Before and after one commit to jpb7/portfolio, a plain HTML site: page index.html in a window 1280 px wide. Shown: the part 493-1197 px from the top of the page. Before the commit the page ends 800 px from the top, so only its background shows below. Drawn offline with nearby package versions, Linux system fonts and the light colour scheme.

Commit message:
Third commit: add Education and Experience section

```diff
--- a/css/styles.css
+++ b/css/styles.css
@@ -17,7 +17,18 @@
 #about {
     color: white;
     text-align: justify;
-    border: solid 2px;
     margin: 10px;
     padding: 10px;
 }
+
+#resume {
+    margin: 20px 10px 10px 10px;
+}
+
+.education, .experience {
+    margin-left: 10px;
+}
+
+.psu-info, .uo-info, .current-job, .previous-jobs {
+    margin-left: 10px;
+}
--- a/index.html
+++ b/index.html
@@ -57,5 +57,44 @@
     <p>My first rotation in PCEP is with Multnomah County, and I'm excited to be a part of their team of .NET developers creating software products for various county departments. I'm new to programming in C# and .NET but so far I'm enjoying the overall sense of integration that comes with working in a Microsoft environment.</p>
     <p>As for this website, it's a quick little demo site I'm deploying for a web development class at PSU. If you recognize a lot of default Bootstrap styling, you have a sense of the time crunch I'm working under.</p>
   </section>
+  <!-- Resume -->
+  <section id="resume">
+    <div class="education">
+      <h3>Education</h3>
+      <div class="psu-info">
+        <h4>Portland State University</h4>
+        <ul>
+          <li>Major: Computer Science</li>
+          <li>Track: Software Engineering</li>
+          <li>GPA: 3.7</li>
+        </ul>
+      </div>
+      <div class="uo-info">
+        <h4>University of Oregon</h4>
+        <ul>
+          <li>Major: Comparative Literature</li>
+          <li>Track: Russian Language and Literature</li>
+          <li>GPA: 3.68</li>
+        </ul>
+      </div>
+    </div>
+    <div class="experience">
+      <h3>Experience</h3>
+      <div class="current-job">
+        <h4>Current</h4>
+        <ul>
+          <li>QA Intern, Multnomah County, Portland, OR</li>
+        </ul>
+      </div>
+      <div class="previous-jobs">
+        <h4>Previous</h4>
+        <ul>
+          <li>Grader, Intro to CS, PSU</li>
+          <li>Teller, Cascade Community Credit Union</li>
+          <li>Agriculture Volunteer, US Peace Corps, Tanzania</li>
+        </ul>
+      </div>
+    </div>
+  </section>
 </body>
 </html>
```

———

- Exercise aim: Your answer should be the full set of records, printed exactly.

- Answer area:
Before and after one commit to jpb7/portfolio, a plain HTML site: page index.html in a window 1280 px wide. Shown: the part 493-1197 px from the top of the page. Before the commit the page ends 800 px from the top, so only its background shows below. Drawn offline with nearby package versions, Linux system fonts and the light colour scheme.

Commit message:
Third commit: add Education and Experience section

```diff
--- a/css/styles.css
+++ b/css/styles.css
@@ -17,7 +17,18 @@
 #about {
     color: white;
     text-align: justify;
-    border: solid 2px;
     margin: 10px;
     padding: 10px;
 }
+
+#resume {
+    margin: 20px 10px 10px 10px;
+}
+
+.education, .experience {
+    margin-left: 10px;
+}
+
+.psu-info, .uo-info, .current-job, .previous-jobs {
+    margin-left: 10px;
+}
--- a/index.html
+++ b/index.html
@@ -57,5 +57,44 @@
     <p>My first rotation in PCEP is with Multnomah County, and I'm excited to be a part of their team of .NET developers creating software products for various county departments. I'm new to programming in C# and .NET but so far I'm enjoying the overall sense of integration that comes with working in a Microsoft environment.</p>
     <p>As for this website, it's a quick little demo site I'm deploying for a web development class at PSU. If you recognize a lot of default Bootstrap styling, you have a sense of the time crunch I'm working under.</p>
   </section>
+  <!-- Resume -->
+  <section id="resume">
+    <div class="education">
+      <h3>Education</h3>
+      <div class="psu-info">
+        <h4>Portland State University</h4>
+        <ul>
+          <li>Major: Computer Science</li>
+          <li>Track: Software Engineering</li>
+          <li>GPA: 3.7</li>
+        </ul>
+      </div>
+      <div class="uo-info">
+        <h4>University of Oregon</h4>
+        <ul>
+          <li>Major: Comparative Literature</li>
+          <li>Track: Russian Language and Literature</li>
+          <li>GPA: 3.68</li>
+        </ul>
+      </div>
+    </div>
+    <div class="experience">
+      <h3>Experience</h3>
+      <div class="current-job">
+        <h4>Current</h4>
+        <ul>
+          <li>QA Intern, Multnomah County, Portland, OR</li>
+        </ul>
+      </div>
+      <div class="previous-jobs">
+        <h4>Previous</h4>
+        <ul>
+          <li>Grader, Intro to CS, PSU</li>
+          <li>Teller, Cascade Community Credit Union</li>
+          <li>Agriculture Volunteer, US Peace Corps, Tanzania</li>
+        </ul>
+      </div>
+    </div>
+  </section>
 </body>
 </html>
```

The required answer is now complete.